    Sunlight exposure and sun sensitivity associated with disability progression in multiple sclerosis

    MB D'hooghe
    National Centre For Multiple Sclerosis, Melsbroek, Belgium
    P Haentjens
    Center for Outcomes Research and Laboratory for Experimental Surgery, Universitair Ziekenhuis Brussel, Vrije Universiteit Brussel, Brussels, Belgium
    G Nagels
    National Centre For MS, Melsbroek/Service d’orthopédagogie Clinique, Faculty of Psychology and Education Sciences, University of Mons, Belgium
    M Garmyn
    Department of Dermatology, Universitaire Ziekenhuizen, Leuven, Belgium
    J De Keyser
    Dpt of Neurology UZ Brussel, Vrije Universiteit Brussel (VUB), Brussels, Belgium/Dpt of Neurology Uni. Med. Center Groningen, Groningen, The Netherlands


    Background: Sunlight and vitamin D have been inversely associated with the risk of multiple sclerosis (MS).

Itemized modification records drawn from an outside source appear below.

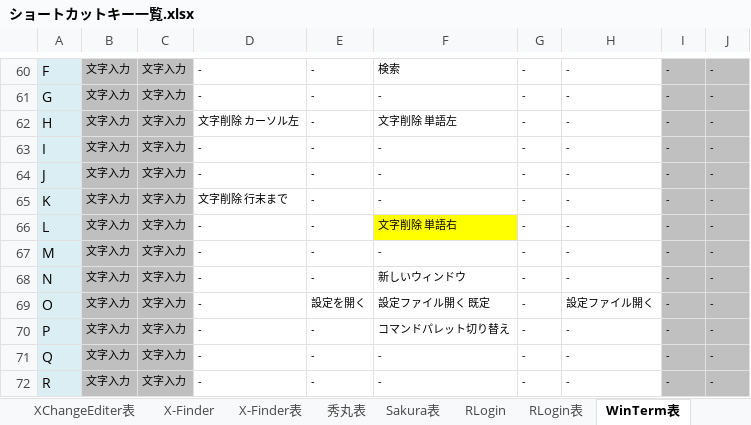
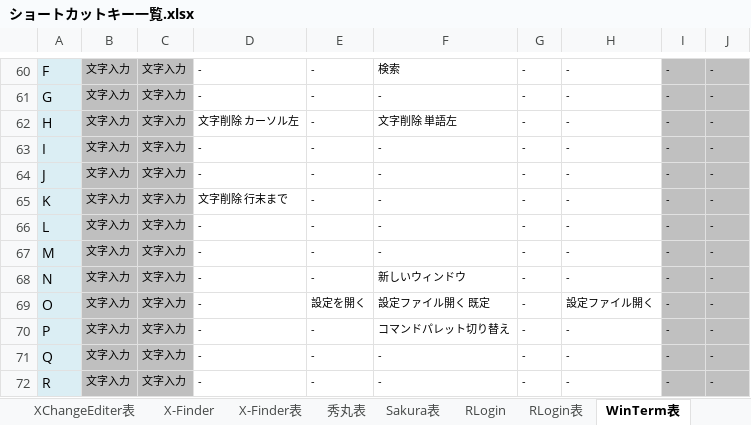
Before and after one commit to draemonash2/other, an Excel workbook: ショートカットキー一覧.xlsx, sheet WinTerm表, drawn as a sheet; only a part is shown, gaps mark what is left out; values as stored, in another font and other column widths than the file's, no borders; the diff names each change by its address in the sheet, - before the commit and + after, or states it on an @@ line.

Commit message:
mod

```diff
--- a/ショートカットキー一覧.xlsx (sheet WinTerm表)
+++ b/ショートカットキー一覧.xlsx (sheet WinTerm表)
-F66: 文字削除 単語右
+F66: -
-F66 fill: #FFFF00
+F66 fill: none
```
Also changed, not shown: sheet RLogin表.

    Objective: We investigated sunlight exposure and sun sensitivity in relation to disability progression in MS.

    Methods: We conducted a survey among persons with MS, registered by the Flemish MS society, Belgium, and stratified data according to relapsing-onset and progressive-onset MS. We used Kaplan–Meier survival and Cox proportional hazard regression analyses with time to Expanded Disability Status Scale (EDSS) 6 as outcome measure. Hazard ratios for the time from onset and from birth were calculated for the potentially predictive variables, adjusting for age at onset, gender and immunomodulatory treatment.

    Results: 704 (51.3%) of the 1372 respondents had reached EDSS 6. In relapsing-onset MS, respondents reporting equal or higher levels of sun exposure than persons of the same age in the last 10 years had a decreased risk of reaching EDSS 6. In progressive-onset MS, increased sun sensitivity was associated with an increased hazard of reaching EDSS 6.

    Conclusion: The association of higher sun exposure with a better outcome in relapsing-onset MS may be explained by either a protective effect or reverse causality. Mechanisms underlying sun sensitivity might influence progression in progressive-onset MS.
    Dave Bexfield

  • #2
    Did they correct for activity level?

    This study is interesting. It makes me wonder what do those with more sun exposure have in common. The study adjusted for age at onset, gender and immunomodulatory treatment, but did they look at exercise level? Since we started cycling, I have a lot more sun exposure. Is the effect they saw really due to the sun, activity or a combination of both? This is just more reason to get out there and do something.